The Supreme Court stepped gingerly into the national debate over global warming on Wednesday, asking how much harm would occur if the Environmental Protection Agency continues its refusal to regulate greenhouse gases from new vehicles.
In the first case about global warming to reach the high court, a lawyer for 12 states and 13 environmental groups pressed the justices to make the government act, saying the country faces grave environmental harm.
Inaction is like lighting "a fuse on a bomb," said James Milkey, an assistant attorney general for the state of Massachusetts.
Opening up an hour of arguments, Justice Antonin Scalia asked, "When is the predicted cataclysm?"
It's not cataclysmic, but rather "ongoing harm," Milkey replied.
Deputy Solicitor General Gregory Garre, representing the Bush administration, cautioned justices that EPA regulation could have a significant economic impact on the United States since 85 percent of the U.S. economy is tied to sources of greenhouse gas emissions.
Garre also argued that EPA was right not to act given "the substantial scientific uncertainty surrounding global climate change."
Chief Justice John Roberts pointed out that regulating carbon dioxide emissions from new vehicles addresses just one aspect of an issue of global dimensions.
The argument by those pushing for EPA action on vehicle emissions might or might not be valid, but it "assumes everything else is going to remain constant," Roberts observed.
Several justices questioned whether the states and environmental groups have met their legal burden to show they will be harmed by continued EPA inaction.
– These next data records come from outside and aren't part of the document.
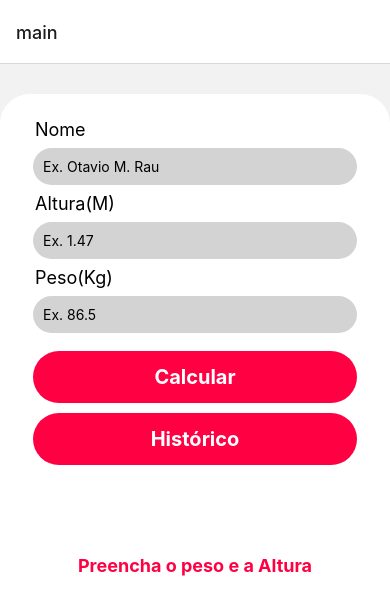
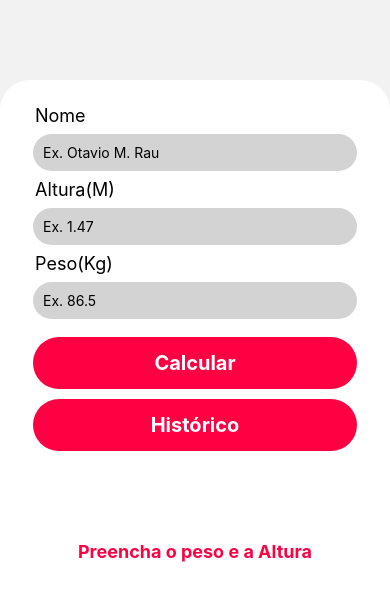
Before and after one commit to SirOtaiv/React_Native, a React Native app in the folder OneBitHealth/: screen / in a window 390 px wide. Shown: the top 614 px of the page. Built offline with nearby package versions, Linux system fonts and the light colour scheme; what expo-sqlite would draw is missing.

Commit message:
Versão Alfa 2.1

```diff
--- a/OneBitHealth/App.js
+++ b/OneBitHealth/App.js
@@ -13,10 +13,10 @@ export default function App() {
     <NavigationContainer>
       <View style={styles.container}>
         <Stack.Navigator>
-          <Stack.Screen name='main' component={Form}/>
-          <Stack.Screen name='historico' component={PageHist}/>
+          <Stack.Screen name='Calculadora de IMC' component={Form} options={{title: '', headerShown: false}}/>
+          <Stack.Screen name='Historico' component={PageHist}/>
         </Stack.Navigator>
-      </View>
+        </View>
     </NavigationContainer>
 )}
 
@@ -26,4 +26,8 @@ const styles = StyleSheet.create({
     flex: 1,
     backgroundColor: '#dcdcdc',
   },
+  navegacao: {
+    display: 'none',
+    color: 'red',
+  },
 });
--- a/OneBitHealth/src/components/database/database.js
+++ b/OneBitHealth/src/components/database/database.js
@@ -10,7 +10,7 @@ const criarTabela = () => {
   });
 };
 
-const addDados = (name, peso) => {
+export const addDados = (name, peso) => {
   dbCon.transaction(tx => {
     tx.executeSql('INSERT INTO hist (nome, peso) VALUES (?, ?);', [name, peso]);
   });
--- a/OneBitHealth/src/components/estilos/estiloForm.js
+++ b/OneBitHealth/src/components/estilos/estiloForm.js
@@ -8,7 +8,7 @@ const formulario = StyleSheet.create({
         bottom: 0,
         backgroundColor: '#fff',
         alignItems: 'center',
-        marginTop: 30,
+        marginTop: 80,
         borderTopLeftRadius: 30,
         borderTopRightRadius: 30,
     },
@@ -52,7 +52,18 @@ const formulario = StyleSheet.create({
         paddingTop: 14,
         alignSelf: 'center',
         marginTop: 10,
-//        display: 'none',
+    },
+    frmBotaoHist: {
+        borderRadius: 50,
+        alignItems: 'center',
+        justifyContent: 'center',
+        width: '80%',
+        backgroundColor: '#ff0043',
+        paddingBottom: 14,
+        paddingTop: 14,
+        alignSelf: 'center',
+        marginTop: 10,
+        marginBottom: 10,
     },
     frmTextoBotao: {
         fontSize: 20,
--- a/OneBitHealth/src/components/main/form.js
+++ b/OneBitHealth/src/components/main/form.js
@@ -68,7 +68,7 @@ export default function Form()  {
                 <TouchableOpacity onPress={() => validadorImc()} style={formulario.frmBotao}>
                     <Text style={formulario.frmTextoBotao}>{textButton}</Text>
                 </TouchableOpacity>
-                <TouchableOpacity onPress={() => navegacao.navigate('historico')} style={formulario.frmBotao2}>
+                <TouchableOpacity onPress={() => navegacao.navigate('Historico')} style={formulario.frmBotao2}>
                     <Text style={formulario.frmTextoBotao}>Histórico</Text>
                 </TouchableOpacity>
             </View>
--- a/OneBitHealth/src/components/main/hist.js
+++ b/OneBitHealth/src/components/main/hist.js
@@ -4,22 +4,26 @@ import { StyleSheet, View, Text } from "react-native";
 export default function Histlst(props) {
     return(
         <View style={estilohist.hslistop}>
-            <Text style={estilohist.hslistext}>{props.nomeList}</Text>
-            <Text style={estilohist.hslistext}>Peso: {props.pesoList}</Text>
+            <Text style={estilohist.hsLisTextNome}>{props.nomeList}</Text>
+            <Text style={estilohist.hsLisText}>Peso: {props.pesoList}</Text>
         </View>
     )
 }
 
 const estilohist = StyleSheet.create({
     hslistop: {
-        width: '100%',
+        width: '95%',
         marginBottom: 10,
         justifyContent: 'center',
         alignItems: 'center',
         backgroundColor: '#e3e3e3',
-        padding: 15,
+        padding: 10,
+        borderRadius: 30,
     },
-    hslistext: {
+    hsLisText: {
+        fontSize: 15,
+    },
+    hsLisTextNome: {
         fontSize: 20,
     },
 })
--- a/OneBitHealth/src/components/pages/pagehist.js
+++ b/OneBitHealth/src/components/pages/pagehist.js
@@ -1,21 +1,46 @@
 import React, { useEffect, useState } from "react";
 import Histlst from '../main/hist';
-import { listarHist } from '../database/database';
-import { View } from "react-native";
+import { listarHist, addDados } from '../database/database';
+import { TouchableOpacity, View, Text, StyleSheet, ScrollView } from "react-native";
+import formulario from "../estilos/estiloForm";
 
 export default function PageHist() {
-    const [listaHist, setListaHist] = useState([])
+  const [listaHist, setListaHist] = useState([])
+
+  function apagarHist() {
+    console.log('Historico apagado')
+  }
 
   useEffect(() => {
     listarHist().then((resultado) => {
     const db = resultado;
-    const lista = new Array(db.length - 1).fill(null).map((_, index) => <Histlst nomeList={resultado._array[index].nome} pesoList={resultado._array[index].peso} key={index}/>)
+    const lista = new Array(db.length).fill(null).map((_, index) => <Histlst nomeList={resultado._array[index].nome} pesoList={resultado._array[index].peso} key={index}/>)
     setListaHist(lista)
     })
   }, [])
   return (
-    <View>
-        {listaHist}
+    <View style={pgHist.hsPage}>
+        <TouchableOpacity style={formulario.frmBotaoHist} onPress={() => apagarHist()}>
+          <Text style={formulario.frmTextoBotao}>Limpar Histórico</Text>
+        </TouchableOpacity>
+        <ScrollView>
+          <View style={pgHist.hsList}>
+            {listaHist}
+          </View>
+        </ScrollView>
     </View>
   )
 }
+
+const pgHist = StyleSheet.create({
+  hsPage: {
+    flex: 1,
+    height: '100%',
+  },
+  hsList: {
+    alignItems: 'center',
+    height: '100%',
+    paddingTop: 10,
+    backgroundColor: 'white',
+  },
+})
```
Petitioners to courts must meet that threshold before the merits of a case may be addressed.
"We own property, 200 miles of coastline, that we're losing," Milkey said, trying to allay justices' concerns.
But Justice Samuel Alito, who with Roberts seemed most skeptical of the states' position, said that even in the best of circumstances, the reduction in greenhouse gases would be relatively small.
Milkey replied that even small reductions would be meaningful, pointing out that very small rises in the sea level would inundate significant portions of low-lying coastal land.
The Bush administration argued in court papers that the EPA lacks the power to regulate carbon dioxide as a pollutant under the Clean Air Act. Even if it had such authority, the EPA still would not use it at this point because of uncertainty surrounding the issue of global warming, the administration said.
Global climate change is "a controversial phenomenon that is far from fully understood or defined," trade associations for car and truck makers and automobile dealers said in a court filing signed by former Solicitors General Theodore Olson and Kenneth Starr. They backed the administration position.
Twelve states, mainly along the nation's Atlantic and Pacific coasts, three cities, a U.S. territory and 13 environmental groups are arguing that the EPA ignored the clear language of the Clean Air Act. Under the 1970 law, carbon dioxide is an air pollutant that threatens public health and the EPA must regulate it, they said.
Michigan, home of the U.S. auto industry, and eight other states are backing the EPA.
Carbon dioxide is produced when fossil fuels such as oil and natural gas are burned. It is the principal greenhouse gas that many scientists believe is flowing into the atmosphere at an unprecedented rate, leading to a warming of the Earth and widespread ecological changes. One way to reduce those emissions is to have more fuel-efficient cars.
A federal appeals court in Washington, in a fractured decision in 2005, upheld the administration's position. The Supreme Court is expected to rule before July 2007.
A separate case involving the EPA's claim that the Clean Air Act similarly does not give it authority to regulate greenhouse gas emissions from power plants also is making its way through the federal courts.
Together, U.S. power plants and vehicles account for 15 percent of the world output of greenhouse gases, said David Doniger, counsel for the Natural Resources Defense Council, an environmental group involved in the Supreme Court case.
An association of electric utilities, the Utility Air Regulatory Group, opposes greenhouse gas regulation. But two individual power companies, Calpine Corp. and Entergy Corp., are on the other side.
Entergy said it has to be able to make plans 25 years in advance and that the EPA's current rules will not "stand the test of time."